KJIPUKTUK (Halifax) – Early in July I did a story on how a huge rent increase pushes a single mom out of the neighborhood in Clayton Park that she and her kids really like.
See also: Kendall Worth: Rent increase pushes single mom out of the neighborhood
Here is a bit of an update. The news isn’t good. At this point she has to move to either Dartmouth North or rural Nova Scotia in order for her to afford the rent. She is very unhappy about these choices.
While searching for housing she can afford anywhere else start at $800 a month.
Another problem she ran into is that she found a couple of more affordable places in the Chocolate Lake area. However, she found them on Kijiji, and the only way to contact those landlords was through email. It’s now a couple of weeks later and she never even heard back from them.
Anyway she was in contact with a landlord in Dartmouth North who said that they can take her right away. It is looking like she has no choice.
As you may remember from the earlier story, she has a teenage son. A family of another teen whom he is friends with offered to take him in so he will not have to change schools. However, she was told by her caseworker at Community Services that if she takes the family up on their offer, her shelter allowance will decrease to $570 from the current 620.
She told me she did apply for a place through the Metropolitan Housing Authority, but they told her there is a three year waiting list. She has to move in December 2019 at the latest.
The reasons as to why she is not looking forward to the possibility of moving to Dartmouth North is because she knows for her daughter’s stake it will not be good move. She said to me, “Kendall, wherever I move I am going to miss the family orientation of Clayton park where I currently live.”

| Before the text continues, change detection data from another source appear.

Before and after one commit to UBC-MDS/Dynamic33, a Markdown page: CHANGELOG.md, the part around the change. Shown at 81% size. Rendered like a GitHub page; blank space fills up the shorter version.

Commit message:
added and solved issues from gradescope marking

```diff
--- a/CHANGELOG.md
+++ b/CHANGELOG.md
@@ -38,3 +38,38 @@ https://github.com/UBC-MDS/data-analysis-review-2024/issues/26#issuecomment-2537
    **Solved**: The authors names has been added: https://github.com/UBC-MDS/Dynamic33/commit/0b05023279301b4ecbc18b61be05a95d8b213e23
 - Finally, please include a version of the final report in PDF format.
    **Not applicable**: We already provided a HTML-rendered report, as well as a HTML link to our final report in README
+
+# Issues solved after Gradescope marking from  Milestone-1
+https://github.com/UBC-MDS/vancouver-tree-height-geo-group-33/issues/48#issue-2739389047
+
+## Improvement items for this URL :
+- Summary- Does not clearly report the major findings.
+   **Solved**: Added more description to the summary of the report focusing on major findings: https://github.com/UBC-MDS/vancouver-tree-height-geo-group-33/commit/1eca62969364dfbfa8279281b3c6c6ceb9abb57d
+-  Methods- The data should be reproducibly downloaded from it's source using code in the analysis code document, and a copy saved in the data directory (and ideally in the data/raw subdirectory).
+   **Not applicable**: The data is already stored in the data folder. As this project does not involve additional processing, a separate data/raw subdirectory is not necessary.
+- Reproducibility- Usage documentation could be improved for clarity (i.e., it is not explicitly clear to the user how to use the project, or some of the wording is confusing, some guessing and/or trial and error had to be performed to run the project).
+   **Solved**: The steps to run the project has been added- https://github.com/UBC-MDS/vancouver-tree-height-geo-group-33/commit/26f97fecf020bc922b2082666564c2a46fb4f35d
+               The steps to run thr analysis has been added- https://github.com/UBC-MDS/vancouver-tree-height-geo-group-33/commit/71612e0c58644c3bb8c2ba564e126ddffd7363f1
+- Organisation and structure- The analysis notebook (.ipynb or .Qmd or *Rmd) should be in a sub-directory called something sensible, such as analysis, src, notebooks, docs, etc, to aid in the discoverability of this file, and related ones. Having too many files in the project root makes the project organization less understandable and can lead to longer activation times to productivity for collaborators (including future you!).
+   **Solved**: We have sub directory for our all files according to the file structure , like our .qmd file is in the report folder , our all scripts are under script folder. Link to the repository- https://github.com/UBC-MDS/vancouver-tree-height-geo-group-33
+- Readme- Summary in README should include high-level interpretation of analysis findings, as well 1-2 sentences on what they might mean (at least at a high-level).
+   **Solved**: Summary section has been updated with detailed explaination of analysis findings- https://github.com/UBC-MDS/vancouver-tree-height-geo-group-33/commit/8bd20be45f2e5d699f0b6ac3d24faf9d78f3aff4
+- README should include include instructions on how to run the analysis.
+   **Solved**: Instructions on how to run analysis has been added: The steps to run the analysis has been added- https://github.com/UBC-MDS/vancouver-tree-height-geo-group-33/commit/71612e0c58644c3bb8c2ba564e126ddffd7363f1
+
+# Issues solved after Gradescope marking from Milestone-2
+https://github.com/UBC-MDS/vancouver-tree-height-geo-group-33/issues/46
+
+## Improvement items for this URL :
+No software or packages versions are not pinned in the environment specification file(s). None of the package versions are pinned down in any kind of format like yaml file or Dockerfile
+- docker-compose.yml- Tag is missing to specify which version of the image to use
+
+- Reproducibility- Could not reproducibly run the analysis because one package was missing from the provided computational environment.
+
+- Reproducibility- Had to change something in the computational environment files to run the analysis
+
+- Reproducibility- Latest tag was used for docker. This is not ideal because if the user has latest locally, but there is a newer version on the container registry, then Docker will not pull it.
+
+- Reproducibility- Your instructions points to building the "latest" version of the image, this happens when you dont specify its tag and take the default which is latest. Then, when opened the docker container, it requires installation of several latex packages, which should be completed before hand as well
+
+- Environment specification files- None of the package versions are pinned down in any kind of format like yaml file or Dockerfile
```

See also: Where the poor people live: Stats Canada puts Nova Scotia poverty on the map
She tells me that she wishes she could go back to work. “From what I am finding while searching for a new place to live, it seems to me that you got to have double the amount of what you currently receive on income assistance in order to afford rent these days,” she says.
She used to work at a bookstore, and even got promoted to manager, before she got sick and had to go on sick leave. Like me, she lives with OCD, also known as impulse control disorder. She cannot handle a lot of stress. Her doctor is recommending that if she returns to work, it only be light type of work, and with not a lot of hours involved.
As rents continue to increase everywhere, and social assistance rates aren’t even get close to keeping pace, you will hear more and more of these stories where people are forced out of their current apartments.
Kendall Worth is an award-winning anti-poverty activist who lives with disabilities and tries to make ends meet on income assistance.
With a special thanks to our generous donors who make publication of the Nova Scotia Advocate possible.
Subscribe to the Nova Scotia Advocate weekly digest and never miss an article again. It’s free!